He could be unpredictable and cantankerous. When I asked him a question, he said, “Who cares? Ask me a better question!” Finally, I said, “Well, what do you want to talk about?” He then started talking about Japan and warned that the Japanese were headed for trouble and a long slump because they had become too bureaucratic and arrogant. He was right, as he was on many of his predictions. Investors who followed his advice wisely avoided Japan as an investment (until now – Japan is making a comeback after a 15- year slump). Drucker, an Austrian economist, was a big believer in entrepreneurship, innovation, and capital formation. He favored companies that took big risks and spent lots of capital on R&D. He hated companies that had nothing better to do than repurchase their stock, or payout big dividends.

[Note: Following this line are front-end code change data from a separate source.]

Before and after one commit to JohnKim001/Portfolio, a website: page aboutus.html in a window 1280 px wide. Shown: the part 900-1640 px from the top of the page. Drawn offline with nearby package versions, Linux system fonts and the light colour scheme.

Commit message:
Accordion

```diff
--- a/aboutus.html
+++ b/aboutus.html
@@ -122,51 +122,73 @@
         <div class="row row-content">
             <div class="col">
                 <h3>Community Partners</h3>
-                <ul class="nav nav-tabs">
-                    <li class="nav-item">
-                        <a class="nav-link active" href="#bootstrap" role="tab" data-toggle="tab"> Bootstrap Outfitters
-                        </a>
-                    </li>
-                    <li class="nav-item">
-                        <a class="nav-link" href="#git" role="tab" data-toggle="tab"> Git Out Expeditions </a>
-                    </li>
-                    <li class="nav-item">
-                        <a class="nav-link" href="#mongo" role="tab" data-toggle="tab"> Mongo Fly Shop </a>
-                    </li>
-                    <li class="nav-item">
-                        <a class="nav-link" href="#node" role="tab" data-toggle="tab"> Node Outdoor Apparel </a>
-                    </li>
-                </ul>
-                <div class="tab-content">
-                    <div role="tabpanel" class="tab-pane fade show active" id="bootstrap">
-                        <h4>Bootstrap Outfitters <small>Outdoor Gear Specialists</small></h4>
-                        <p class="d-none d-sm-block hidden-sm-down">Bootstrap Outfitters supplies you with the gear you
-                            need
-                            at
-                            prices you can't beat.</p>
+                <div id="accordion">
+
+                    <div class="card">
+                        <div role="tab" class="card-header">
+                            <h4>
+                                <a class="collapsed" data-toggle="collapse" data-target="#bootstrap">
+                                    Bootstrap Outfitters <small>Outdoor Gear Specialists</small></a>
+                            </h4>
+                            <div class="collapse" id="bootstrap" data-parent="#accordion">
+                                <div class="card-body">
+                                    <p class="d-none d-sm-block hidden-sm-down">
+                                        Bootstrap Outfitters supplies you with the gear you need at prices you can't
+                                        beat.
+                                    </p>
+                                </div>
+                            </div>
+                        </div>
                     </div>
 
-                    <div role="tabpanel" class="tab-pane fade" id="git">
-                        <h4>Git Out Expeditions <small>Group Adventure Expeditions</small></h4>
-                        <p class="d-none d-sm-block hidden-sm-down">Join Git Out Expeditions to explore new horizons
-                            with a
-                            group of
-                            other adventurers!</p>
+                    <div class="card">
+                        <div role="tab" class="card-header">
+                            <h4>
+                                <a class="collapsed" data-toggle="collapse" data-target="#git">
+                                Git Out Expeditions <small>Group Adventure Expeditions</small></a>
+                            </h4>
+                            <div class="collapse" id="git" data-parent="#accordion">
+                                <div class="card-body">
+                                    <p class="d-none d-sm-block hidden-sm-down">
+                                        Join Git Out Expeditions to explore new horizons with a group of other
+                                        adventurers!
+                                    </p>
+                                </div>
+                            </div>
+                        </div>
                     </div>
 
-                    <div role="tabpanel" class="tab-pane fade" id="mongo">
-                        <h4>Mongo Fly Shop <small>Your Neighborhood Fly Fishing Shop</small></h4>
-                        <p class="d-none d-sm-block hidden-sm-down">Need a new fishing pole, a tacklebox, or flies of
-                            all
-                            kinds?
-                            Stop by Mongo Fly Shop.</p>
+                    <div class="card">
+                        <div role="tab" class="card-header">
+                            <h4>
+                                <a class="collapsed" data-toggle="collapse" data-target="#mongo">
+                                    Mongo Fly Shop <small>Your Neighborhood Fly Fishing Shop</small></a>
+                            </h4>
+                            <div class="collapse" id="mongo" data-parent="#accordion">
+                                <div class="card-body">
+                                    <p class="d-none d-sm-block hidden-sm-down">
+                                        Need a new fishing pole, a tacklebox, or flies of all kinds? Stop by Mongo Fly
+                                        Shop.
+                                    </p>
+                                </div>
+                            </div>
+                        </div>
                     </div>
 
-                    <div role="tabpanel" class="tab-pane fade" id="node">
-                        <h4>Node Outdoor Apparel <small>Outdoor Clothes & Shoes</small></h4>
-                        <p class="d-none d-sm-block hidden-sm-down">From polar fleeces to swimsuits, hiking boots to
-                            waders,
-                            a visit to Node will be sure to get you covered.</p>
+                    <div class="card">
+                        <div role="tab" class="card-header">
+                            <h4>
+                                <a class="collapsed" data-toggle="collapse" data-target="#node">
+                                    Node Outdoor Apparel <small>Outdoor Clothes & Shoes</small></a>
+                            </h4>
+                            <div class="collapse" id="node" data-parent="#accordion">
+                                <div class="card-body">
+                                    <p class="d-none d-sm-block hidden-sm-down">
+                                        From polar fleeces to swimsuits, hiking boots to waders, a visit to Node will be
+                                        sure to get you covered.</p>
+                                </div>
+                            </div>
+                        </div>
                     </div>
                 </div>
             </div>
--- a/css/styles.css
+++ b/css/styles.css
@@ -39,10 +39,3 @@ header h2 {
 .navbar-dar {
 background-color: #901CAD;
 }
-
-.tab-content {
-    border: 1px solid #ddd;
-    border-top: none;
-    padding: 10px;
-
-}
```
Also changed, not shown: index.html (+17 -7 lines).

Drucker was born in Austria in 1909, and his roots stayed with him all his life. His favorite economist was fellow Austrian Joseph Schumpeter, a believer in entrepreneurship and a dynamic model of capitalism (“creative destruction”). A frugal Austrian, Drucker disliked big spenders, heavy borrowers, and governments that can’t balance their budgets. He blamed Keynesian economics for an unhealthy anti-saving mythology, causing lJ’undersaving on a massive scale” in the West, both by individuals and government. Government, he said, is only good at three things: inflation, taxation, and making war. He once bluntly told a U.s. president, “government is obese, muscle-bound, and senile.”

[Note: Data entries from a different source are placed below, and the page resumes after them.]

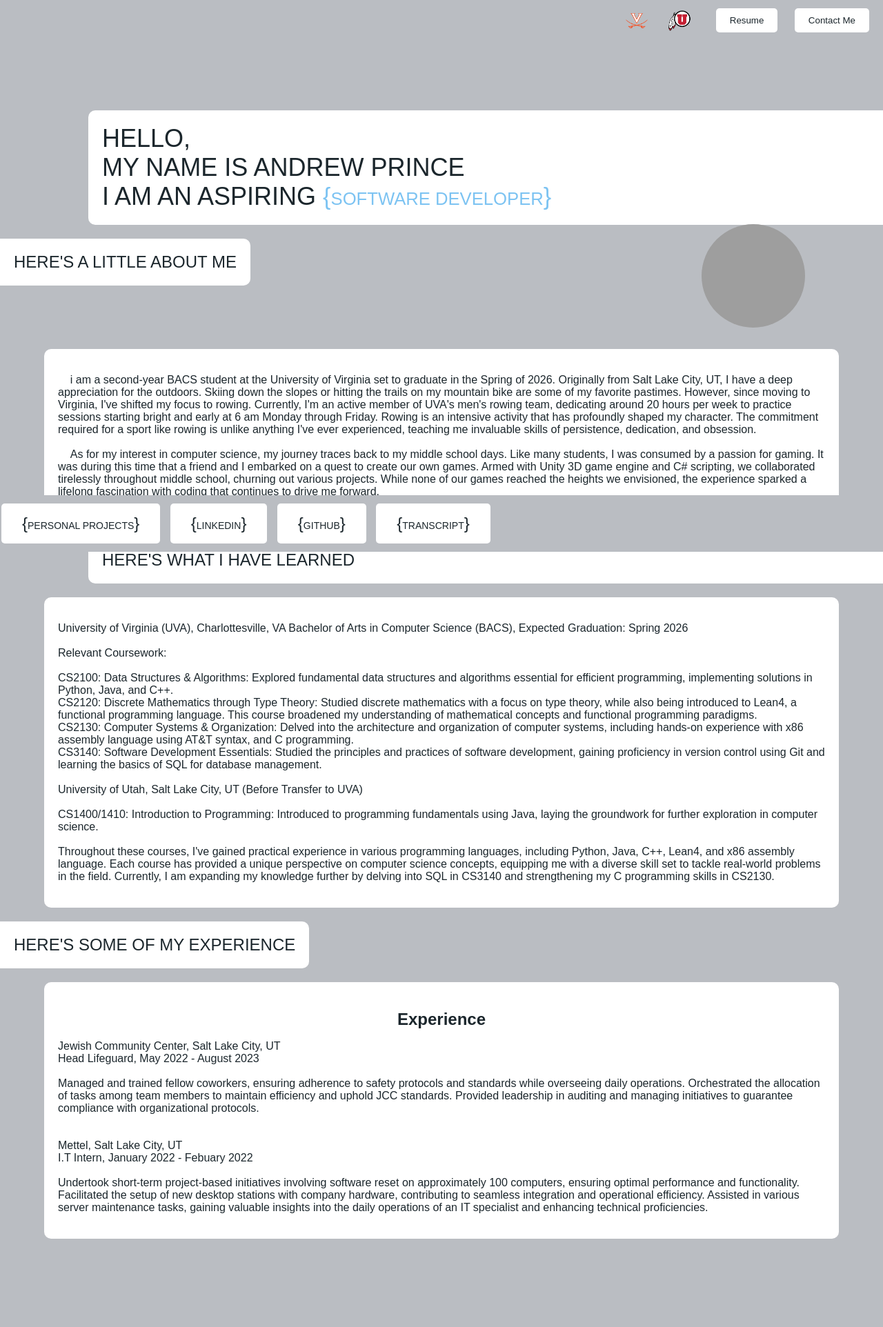
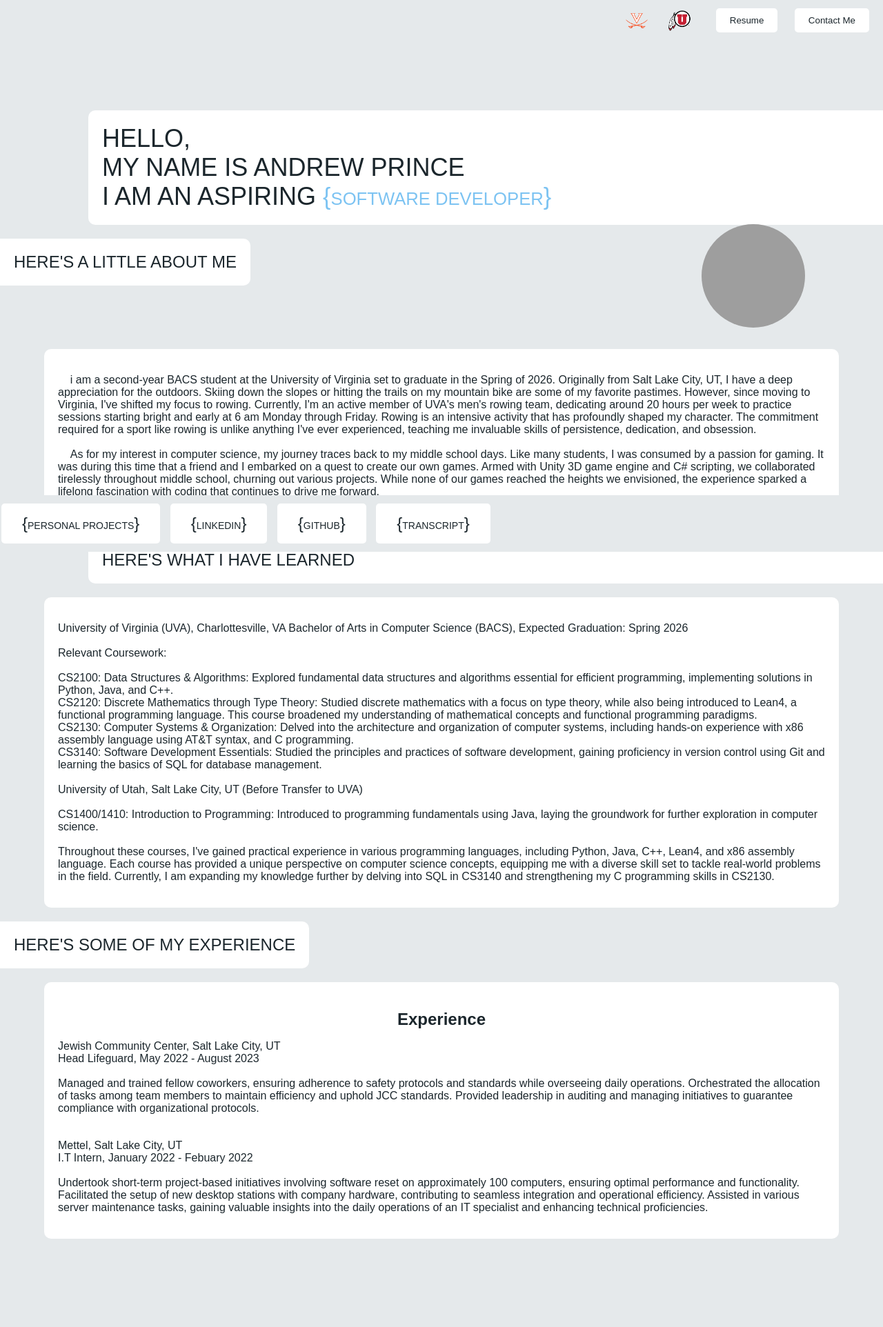
Before and after one commit to AndyP251/Portfolio, a Django app: page /information/ in a window 1280 px wide. Shown: the whole page at 69% size. Run offline with Django 5.2, Linux system fonts and the light colour scheme; grey boxes are pictures that could not be loaded.

Commit message:
backgroundColor

```diff
--- a/information/templates/contact.html
+++ b/information/templates/contact.html
@@ -7,7 +7,7 @@
 <style>
     /* Define variables */
     :root {
-        --background-color: #babdc2; /* light black background */
+        --background-color: #E5E9EB; /* light black background */
         --text-color: 1B262C; /* white text color */
         --button-background-color: white; /* blue button background */
         --button-hover-color: #0056b3; /* darker blue on hover */
--- a/information/templates/generalInformation.html
+++ b/information/templates/generalInformation.html
@@ -9,7 +9,7 @@
     /* Define variables */
     :root {
         --button-color: white; /* Default button color */
-        --background-color: #babdc2; /* Default background color */
+        --background-color: #E5E9EB; /* Default background color */
         --text-color: #1B262C; /* Default text color */
         --name-container-color: white; /* Default name container background color */
         --welcome-container-color: white; /* Default welcome container background color */
--- a/information/templates/projects.html
+++ b/information/templates/projects.html
@@ -8,7 +8,7 @@
     <style>
         /* Define variables */
         :root {
-            --background-color: #babdc2; /* Light black background */
+            --background-color: #E5E9EB; /* Light black background */
             --text-color: #1B262C; /* White text color */
             --project-background-color: white; /* Darker grey background */
             --button-background-color: #208DD6; /* Blue button */
```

Yet he wasn’t against government per see He wanted a strong, healthy, vigorous government. To accomplish this goal, he recommended privatization of many state services. In fact, he and Robert Poole (founder of Reason magazine) invented the term “privatization.” He was a longtime supporter of privatizing pension plans, both by government and corporations (he preferred defined-contribution plans like 401ks and IRAs rather than defined-benefit plans such as Social Security and corporate pensions). Drucker was hopeful after the collapse of the Soviet Marxist model in the early 1990s, which encouraged developing countries to privatize, denationalize, and open up their domestic economies to foreign capital. He recommended investing in emerging market economies. In the U.s., he was a big supporter of tax cuts, especially tax breaks for capital investment and entrepreneurship. The corporate income tax, said Drucker, is the “most asinine of taxes” and should be abolished. Finally, he felt that the private sector – major corporations and non- profit institutions – was the only “free, non-revolutionary way” to a stable, prosperous society. Business and private charities provided a superior alternative to socialism and big government. According to Drucker, only business could assume social responsibilities such as job security, training, and educational opportunities, and social benefits such as health care, retirement, paid vacations, etc. When he first suggested the private sector as the ideal “social institution” after World War II, he was considered a renegade. (Even General Motors thought he was nuts.) But once again he was proven right. For more, see “The Other Austrian,” an article I wrote for the April 1993 issue of Liberty.